A Chronicle of Ashes - Whedon's Row: Chapter II



'A Chronicle of Ashes' is a series of short stories exploring the extended Foxhole universe. These are unrelenting tales of human struggle in the face of apathy and violence, borne by a world in a constant state of war. Content Warning: A Chronicle of Ashes depicts scenes of violence and war.



Whedon's Row

Chapter II

The Rat


Most folk hate sewers, but not Alba. Sure, it smelled terrible, was filled with vermin and piss—seventeen times she'd stumbled upon a corpse, which was more of a blessing, really. She could always count on at least a few chips worth of junk in their pockets—but because of that, no one would dare wander the sewers. Hopefully, Captain You-Remind-Me-Of-Me wouldn't play the exception.


She was roughly fifteen minutes from Prey's workshop and at least thirty seconds--give or take five to ten seconds--for each corner ahead of the captain. With any luck, she was already in the clear. Alba had learned one important rule since Prey had brought her to the city: never count on luck. And she didn't need to because every crevice of the underground was her world. Every rathole, every twist and turn, every sluice and lock, and the tunnels that led out to the various districts. It helped that she had acclimated to the low light quite fast. Few would have the opportunity to sneak up on her.
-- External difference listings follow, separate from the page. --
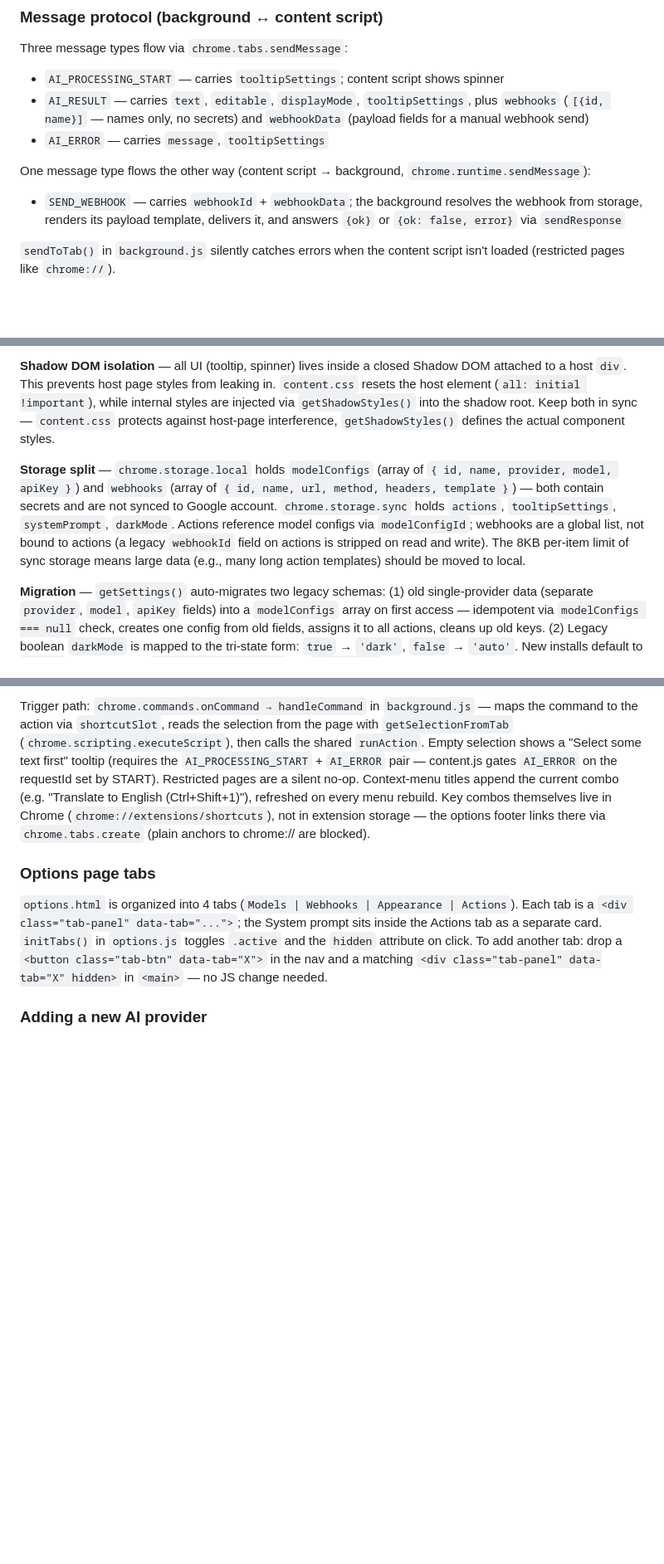
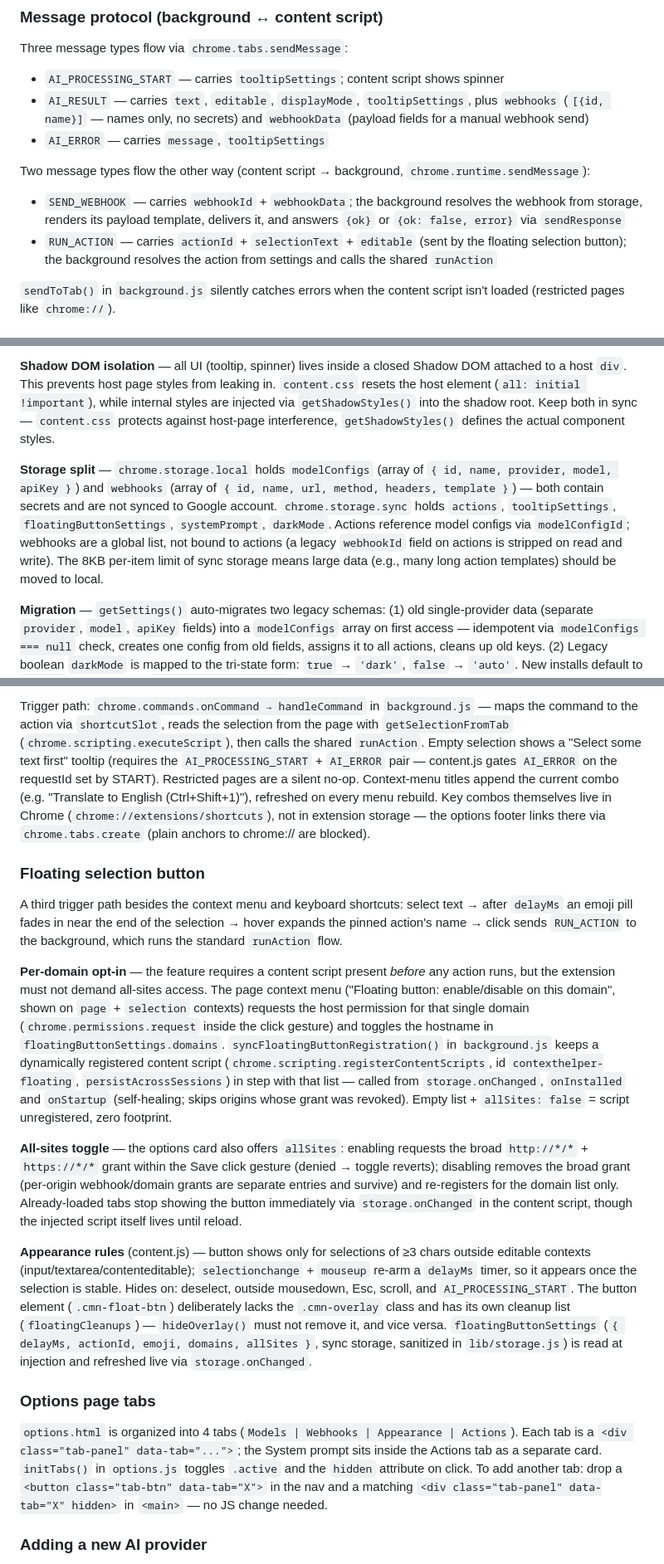
Before and after one commit to tompopielarczyk/contexthelper, a Markdown page: CLAUDE.md, 3 parts joined by grey strips. Shown at 83% size. GitHub-like rendering; blank space fills up the shorter version.

Commit message:
Document floating selection button in CLAUDE.md
Co-Authored-By: Claude Fable 5 <noreply@anthropic.com>

```diff
--- a/CLAUDE.md
+++ b/CLAUDE.md
@@ -40,8 +40,9 @@ Three message types flow via `chrome.tabs.sendMessage`:
 - `AI_RESULT` — carries `text`, `editable`, `displayMode`, `tooltipSettings`, plus `webhooks` (`[{id, name}]` — names only, no secrets) and `webhookData` (payload fields for a manual webhook send)
 - `AI_ERROR` — carries `message`, `tooltipSettings`
 
-One message type flows the other way (content script → background, `chrome.runtime.sendMessage`):
+Two message types flow the other way (content script → background, `chrome.runtime.sendMessage`):
 - `SEND_WEBHOOK` — carries `webhookId` + `webhookData`; the background resolves the webhook from storage, renders its payload template, delivers it, and answers `{ok}` or `{ok: false, error}` via `sendResponse`
+- `RUN_ACTION` — carries `actionId` + `selectionText` + `editable` (sent by the floating selection button); the background resolves the action from settings and calls the shared `runAction`
 
 `sendToTab()` in `background.js` silently catches errors when the content script isn't loaded (restricted pages like `chrome://`).
 
@@ -53,7 +54,7 @@ One message type flows the other way (content script → background, `chrome.run
 
 **Shadow DOM isolation** — all UI (tooltip, spinner) lives inside a closed Shadow DOM attached to a host `div`. This prevents host page styles from leaking in. `content.css` resets the host element (`all: initial !important`), while internal styles are injected via `getShadowStyles()` into the shadow root. Keep both in sync — `content.css` protects against host-page interference, `getShadowStyles()` defines the actual component styles.
 
-**Storage split** — `chrome.storage.local` holds `modelConfigs` (array of `{ id, name, provider, model, apiKey }`) and `webhooks` (array of `{ id, name, url, method, headers, template }`) — both contain secrets and are not synced to Google account. `chrome.storage.sync` holds `actions`, `tooltipSettings`, `systemPrompt`, `darkMode`. Actions reference model configs via `modelConfigId`; webhooks are a global list, not bound to actions (a legacy `webhookId` field on actions is stripped on read and write). The 8KB per-item limit of sync storage means large data (e.g., many long action templates) should be moved to local.
+**Storage split** — `chrome.storage.local` holds `modelConfigs` (array of `{ id, name, provider, model, apiKey }`) and `webhooks` (array of `{ id, name, url, method, headers, template }`) — both contain secrets and are not synced to Google account. `chrome.storage.sync` holds `actions`, `tooltipSettings`, `floatingButtonSettings`, `systemPrompt`, `darkMode`. Actions reference model configs via `modelConfigId`; webhooks are a global list, not bound to actions (a legacy `webhookId` field on actions is stripped on read and write). The 8KB per-item limit of sync storage means large data (e.g., many long action templates) should be moved to local.
 
 **Migration** — `getSettings()` auto-migrates two legacy schemas: (1) old single-provider data (separate `provider`, `model`, `apiKey` fields) into a `modelConfigs` array on first access — idempotent via `modelConfigs === null` check, creates one config from old fields, assigns it to all actions, cleans up old keys. (2) Legacy boolean `darkMode` is mapped to the tri-state form: `true` → `'dark'`, `false` → `'auto'`. New installs default to `'auto'`, which follows `prefers-color-scheme` via `matchMedia` (re-applied on system theme change while in `'auto'`).
 
@@ -98,6 +99,16 @@ Permissions are granted **per-origin at runtime** via `chrome.permissions.reques
 
 Trigger path: `chrome.commands.onCommand → handleCommand` in `background.js` — maps the command to the action via `shortcutSlot`, reads the selection from the page with `getSelectionFromTab` (`chrome.scripting.executeScript`), then calls the shared `runAction`. Empty selection shows a "Select some text first" tooltip (requires the `AI_PROCESSING_START` + `AI_ERROR` pair — content.js gates `AI_ERROR` on the requestId set by START). Restricted pages are a silent no-op. Context-menu titles append the current combo (e.g. "Translate to English (Ctrl+Shift+1)"), refreshed on every menu rebuild. Key combos themselves live in Chrome (`chrome://extensions/shortcuts`), not in extension storage — the options footer links there via `chrome.tabs.create` (plain anchors to chrome:// are blocked).
 
+### Floating selection button
+
+A third trigger path besides the context menu and keyboard shortcuts: select text → after `delayMs` an emoji pill fades in near the end of the selection → hover expands the pinned action's name → click sends `RUN_ACTION` to the background, which runs the standard `runAction` flow.
+
+**Per-domain opt-in** — the feature requires a content script present *before* any action runs, but the extension must not demand all-sites access. The page context menu ("Floating button: enable/disable on this domain", shown on `page` + `selection` contexts) requests the host permission for that single domain (`chrome.permissions.request` inside the click gesture) and toggles the hostname in `floatingButtonSettings.domains`. `syncFloatingButtonRegistration()` in `background.js` keeps a dynamically registered content script (`chrome.scripting.registerContentScripts`, id `contexthelper-floating`, `persistAcrossSessions`) in step with that list — called from `storage.onChanged`, `onInstalled` and `onStartup` (self-healing; skips origins whose grant was revoked). Empty list + `allSites: false` = script unregistered, zero footprint.
+
+**All-sites toggle** — the options card also offers `allSites`: enabling requests the broad `http://*/*` + `https://*/*` grant within the Save click gesture (denied → toggle reverts); disabling removes the broad grant (per-origin webhook/domain grants are separate entries and survive) and re-registers for the domain list only. Already-loaded tabs stop showing the button immediately via `storage.onChanged` in the content script, though the injected script itself lives until reload.
+
+**Appearance rules** (content.js) — button shows only for selections of ≥3 chars outside editable contexts (input/textarea/contenteditable); `selectionchange` + `mouseup` re-arm a `delayMs` timer, so it appears once the selection is stable. Hides on: deselect, outside mousedown, Esc, scroll, and `AI_PROCESSING_START`. The button element (`.cmn-float-btn`) deliberately lacks the `.cmn-overlay` class and has its own cleanup list (`floatingCleanups`) — `hideOverlay()` must not remove it, and vice versa. `floatingButtonSettings` (`{ delayMs, actionId, emoji, domains, allSites }`, sync storage, sanitized in `lib/storage.js`) is read at injection and refreshed live via `storage.onChanged`.
+
 ### Options page tabs
 
 `options.html` is organized into 4 tabs (`Models | Webhooks | Appearance | Actions`). Each tab is a `<div class="tab-panel" data-tab="...">`; the System prompt sits inside the Actions tab as a separate card. `initTabs()` in `options.js` toggles `.active` and the `hidden` attribute on click. To add another tab: drop a `<button class="tab-btn" data-tab="X">` in the nav and a matching `<div class="tab-panel" data-tab="X" hidden>` in `<main>` — no JS change needed.
```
Prey's place wasn't far now, only three turns on the way to the catacombs. Fourteen minutes, and she hadn't noticed any sign of the old captain. Bless an ignorant mark. She muttered a quick prayer, then began thinking of how Prey would reward her for such a clean-cut job. She needed new shoes—It was getting tiresome, always patching the toes. She'd grown out of them a year ago, and the growth hadn't stopped. Maybe, Prey would finally bring her into the House.


Alba climbed the ladder through the hatch, locked it behind her, and flopped onto the wooden flooring. She kicked her wet shoes off then hugged the package. You're going to make it, she told herself, you're going to be someone important starting today. No matter what.


Padding barefoot through the cellar, she climbed the steps to the House and rapped twelve times on the door in a specific rhythm. Tappa tap, tap tap, tappa tap. There was no real purpose to the rhythm, but the timing of it filled Alba’s belly with warmth.


Rumtooth greeted her, ugly as ever. He said something and turned, but his lips barely moved, so she could never read them. The old bastard had eighteen moles on the back of his bulging neck, and she counted each of them as she tiptoed behind him.


The House was Prey's ancient, rundown three-story townhome, from where she ran her various business ventures. That's what she called them, anyway. The building dated back to before the wars, or so they say. It had good bones, was built to last. Her office was up ahead, behind a big, reinforced oak door. It smelled wonderful inside. Twenty-four hours a day, candles burned, infused with all kinds of scents. Alba wanted a room filled with candles. Normal ones would be fine.


Prey turned and signed to Alba, "This is all there was?"


"Yup," Alba said with one hand, holding the package awkwardly. She slid it onto Prey's desk. "Was there more? You only said she would have a package. Did I miss something?"


The woman lifted the package and inspected it. The burns on her face and arms appeared to swim in the candlelight. Maybe that was why she surrounded herself in candles, why she never wore sleeves. At times Prey was like one of the creatures in stories that her father told to Alba and her brothers.


"What's in it?" Alba didn't really care, but she leaned in to feign interest.

"I… was not paid enough to know."


"Wait. We did all that work and preparation, and—"


"And neither were you." Prey tossed Alba a small burlap sack filled with copper chips. "I can't have you here while I make the transfer. It would be… indelicate to be seen with a rat. Run along."


That's it? No thank you, no "Oh, Alba, you're the best thief I have, please, come stay in the House." Not even a bloody silver chip? Sure, she owned the sewers, but sleeping on the cold, wet stones was an entirely different prospect, even if it was safer than the streets.


Alba paced while Prey stared in awe of the girl's audacity to ignore a command. Alba was fired up and counted her steps from side to side. One, two, three, four, turn, one, two, three. She always stopped on threes to the right because it would irritate Prey even more.


The pacing was a misdirection for, after a single l